Although Mississippi has a painful past, we should reflect on how far we have come and continue to uplift our communities for a better tomorrow—specifically Black communities.
My late husband Randy McLaughlin, a former truck driver, built a small business buying cars and offering them at an affordable price to single moms and others needing reliable transportation. He wanted families to have a car without the burden of a car payment. Randy recognized how lifting up one family could benefit others, and how helping a neighbor had an impact on the neighborhood. He saw the potential of taking that philosophy and expanding it to an online environment.
In 2016, Randy aspired to bring together Black small-business owners in Mississippi to collaborate, communicate, and support each other as they grow their businesses and strengthen their communities. He also wanted to provide a platform for productive feedback from the public about how the small businesses in our community could better serve their customers.
Randy always said, “If they don’t know, they can’t fix it,” so he created the Mississippi Black Owned Business Facebook Group. It went from 50 members to 500 seemingly overnight, and we now have 1,600 business owners committed to helping their fellow Mississippi entrepreneurs prosper.
Online Business Community Inspires Collaboration
After he died last year, I saw the love that was pouring out from the members to each other and knew the group had to live on. I’ve continued to carry on his legacy through this online community, and I know he smiles every time someone shares an exciting update or makes a meaningful connection. Members assist one another and help their fellow entrepreneurs become better business owners. They’ve hosted pop-up shops for each other, offered advice and become mentors to others who have a dream.
I love that spirit of collaboration and support, but I know we can do more.
Members of the Facebook group have also become mentors to teens and young adults through my nonprofit, called Infinity Youth. We focus on academics while providing young people the necessary tools for a more successful tomorrow. Our hub may be in Mississippi, but our reach is now worldwide, thanks to the power of social media. We provide ACT and SAT test prep, tutoring, mentoring and self-motivational workshops.
Our “Road to Success” program includes college tours and a spring business expo. We help students identify their interests and then connect them with business owners and working professionals for mentorship. They’re shadowing professionals in a variety of fields, learning about different trades and seeing what the future may hold for them. They’re also learning how to eliminate debt, build credit and find a pathway to success. There’s nothing wrong with working in corporate America, but we want our youth to also know that they can be an entrepreneur, and be their own boss.
As a small business owner himself, Randy wanted everyone with a small business dream to have a fair chance at entrepreneurship and success. The Mississippi Black Owned Business Facebook group welcomes people of all ethnic backgrounds to promote a community of inclusion and tolerance. By sharing business updates, promoting our products and posting about hiring opportunities, we are able to virtually network with like-minded small business owners. It’s truly amazing how a simple post or taking a minute out of your day to elevate a brand online can have such a meaningful impact on businesses.

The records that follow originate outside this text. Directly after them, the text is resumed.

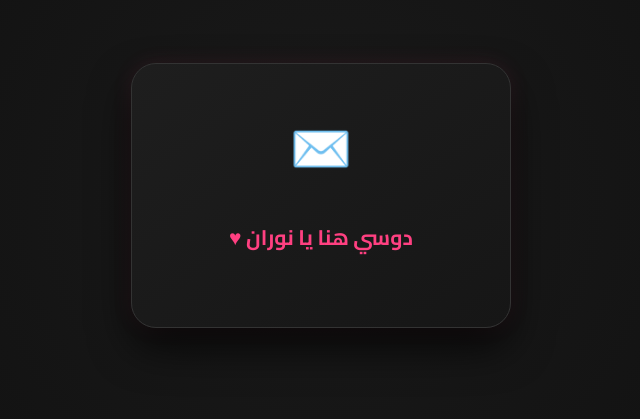
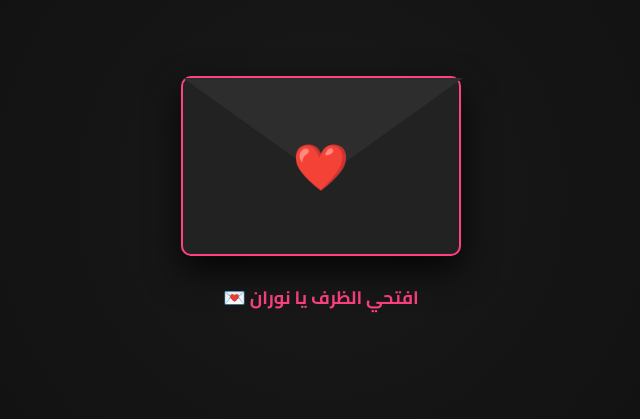
Before and after one commit to M54278/Nouran21, a plain HTML site: page index.html in a window 1280 px wide. Shown: the part 205-624 px from the top of the page, without its empty margins (319-959 px from the left). Drawn offline with Linux system fonts and the light colour scheme.

Commit message:
Update index.html

```diff
--- a/index.html
+++ b/index.html
@@ -33,55 +33,103 @@
             100% { transform: translateY(105vh) rotate(360deg); opacity: 0.2; }
         }
 
-        /* واجهة الظرف الفخمة والشيك */
+        /* واجهة الظرف الحقيقي الفخم */
         #login-screen {
             position: fixed;
             top: 0;
             left: 0;
             width: 100%;
             height: 100vh;
-            background: radial-gradient(circle, #1a1a1a 0%, #0d0d0d 100%);
+            background: radial-gradient(circle, #1a1a1a 0%, #0a0a0a 100%);
             display: flex;
             justify-content: center;
             align-items: center;
             z-index: 1000;
             padding: 20px;
         }
-        .envelope-card {
-            background: linear-gradient(145deg, #1e1e1e, #161616);
-            padding: 45px 30px;
-            border-radius: 25px;
-            box-shadow: 0 20px 40px rgba(0,0,0,0.7), 0 0 20px rgba(255, 64, 129, 0.1);
-            width: 100%;
-            max-width: 380px;
-            border: 1px solid #333;
+
+        .envelope-wrapper {
+            cursor: pointer;
+            text-align: center;
+            transition: 0.5s;
+        }
+
+        .real-envelope {
+            width: 280px;
+            height: 180px;
+            background: #222;
+            border-radius: 10px;
             position: relative;
+            box-shadow: 0 15px 35px rgba(0,0,0,0.8);
+            border: 2px solid #ff4081;
+            margin: 0 auto 25px;
+            display: flex;
+            justify-content: center;
+            align-items: center;
+            transition: 0.4s;
         }
-        .envelope-icon {
-            font-size: 50px;
-            margin-bottom: 15px;
-            animation: bounce 2s infinite;
+
+        .real-envelope:hover {
+            transform: scale(1.05);
         }
-        @keyframes bounce {
-            0%, 100% { transform: translateY(0); }
-            50% { transform: translateY(-8px); }
+
+        /* غطاء الظرف من فوق */
+        .envelope-flap {
+            position: absolute;
+            top: 0;
+            left: 0;
+            width: 0;
+            height: 0;
+            border-left: 140px solid transparent;
+            border-right: 140px solid transparent;
+            border-top: 100px solid #2d2d2d;
+            transform-origin: top;
+            transition: 0.6s;
         }
-        .envelope-card h2 {
+
+        .envelope-wrapper.open .envelope-flap {
+            transform: rotateX(180deg);
+            z-index: 10;
+        }
+
+        .envelope-heart {
+            font-size: 40px;
+            z-index: 5;
+            animation: pulse 1.5s infinite;
+        }
+
+        @keyframes pulse {
+            0%, 100% { transform: scale(1); }
+            50% { transform: scale(1.15); }
+        }
+
+        .envelope-title {
             color: #ff4081;
-            margin-bottom: 25px;
-            font-size: 21px;
+            font-size: 18px;
             font-weight: bold;
-            cursor: pointer;
+            margin-top: 10px;
         }
+
+        /* خانة إدخال كلمة السر بعد فتح الظرف */
         .pass-container {
             display: none;
-            animation: fadeIn 0.5s ease;
+            background: #1e1e1e;
+            padding: 30px 20px;
+            border-radius: 20px;
+            box-shadow: 0 15px 35px rgba(0,0,0,0.7);
+            width: 100%;
+            max-width: 350px;
+            border: 1px solid #333;
+            animation: fadeIn 0.6s ease;
+            margin: 0 auto;
         }
+
         @keyframes fadeIn {
-            from { opacity: 0; transform: translateY(10px); }
+            from { opacity: 0; transform: translateY(20px); }
             to { opacity: 1; transform: translateY(0); }
         }
-        .envelope-card input {
+
+        .pass-container input {
             width: 100%;
             padding: 14px 18px;
             border: 2px solid #444;
@@ -94,11 +142,11 @@
             color: #fff;
             transition: 0.3s;
         }
-        .envelope-card input:focus {
+        .pass-container input:focus {
             border-color: #ff4081;
             box-shadow: 0 0 10px rgba(255, 64, 129, 0.3);
         }
-        .envelope-card button {
+        .pass-container button {
             width: 100%;
             padding: 14px;
             background: linear-gradient(135deg, #ff4081, #f50057);
@@ -111,7 +159,7 @@
             box-shadow: 0 5px 15px rgba(255, 64, 129, 0.4);
             transition: 0.3s;
         }
-        .envelope-card button:hover {
+        .pass-container button:hover {
             transform: scale(1.02);
         }
         .error-msg {
@@ -275,13 +323,22 @@
 </head>
 <body>
 
-    <!-- واجهة الظرف الفخمة -->
+    <!-- واجهة الظرف الحقيقي -->
     <div id="login-screen">
-        <div class="envelope-card">
-            <div class="envelope-icon">✉️</div>
-            <h2 onclick="revealPass()">دوسي هنا يا نوران ♥</h2>
+        <div style="width: 100%; max-width: 350px;">
+            <!-- شكل الظرف الحقيقي -->
+            <div class="envelope-wrapper" id="envelopeWrapper" onclick="openEnvelope()">
+                <div class="real-envelope">
+                    <div class="envelope-flap"></div>
+                    <div class="envelope-heart">❤️</div>
+                </div>
+                <div class="envelope-title">افتحي الظرف يا نوران 💌</div>
+            </div>
+
+            <!-- خانة كلمة السر (تظهر بعد فتح الظرف) -->
             <div class="pass-container" id="passContainer">
-                <input type="password" id="pass-input" placeholder="اكتبي كلمة السر (Nona)">
+                <h3 style="color: #ff4081; margin-bottom: 15px; font-size: 18px;">اكتبي كلمة السر (Nona)</h3>
+                <input type="password" id="pass-input" placeholder="كلمة السر...">
                 <button onclick="checkPassword()">دوسي هنا ياابت 😂</button>
                 <div id="error-msg" class="error-msg">كلمة السر خطأ، جربي تاني!</div>
             </div>
@@ -313,7 +370,7 @@
         </div>
         <audio id="bgMusic" src="ssstik.io_1790955861239.mp3" preload="auto" loop></audio>
 
-        <!-- الصور والتواريخ تحتها مباشرة (بدون كلام قديم) -->
+        <!-- الصور والتواريخ تحتها مباشرة -->
         <div class="images-section">
             <div class="img-card">
                 <img src="IMG-20261004-WA0016.jpg" alt="صورة 1">
@@ -351,9 +408,14 @@
     </div>
 
     <script>
-        // إظهار خانة كلمة السر عند الضغط على الظرف
-        function revealPass() {
-            document.getElementById('passContainer').style.display = 'block';
+        // فتح الظرف الحقيقي وإظهار خانة كلمة السر
+        function openEnvelope() {
+            const wrapper = document.getElementById('envelopeWrapper');
+            wrapper.classList.add('open');
+            setTimeout(() => {
+                wrapper.style.display = 'none';
+                document.getElementById('passContainer').style.display = 'block';
+            }, 500);
         }
 
         // التحقق من كلمة السر Nona
```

Remember, it’s not enough just to say you support Black businesses. Supporting Black companies means investing in the products and services so Black business owners can provide for their families and continue to give back to their neighborhoods. We need our youth to see success comes in all colors, and that everyone has a chance for a brighter future.
Black History Month is a time to recognize and celebrate Black individuals who have achieved great things while breaking centuries-old racial and stereotypical barriers. However, February is over. I urge you to support Black-owned businesses throughout the year.
We all must continue to build up our Black-owned business community and emphasize the uniqueness and cultural diversity of Mississippi.
This MFP Voices essay does not necessarily represent the views of the Mississippi Free Press, its staff or board members. To submit an essay for the MFP Voices section, send up to 1,200 words and factcheck information to [email protected] We welcome a wide variety of viewpoints.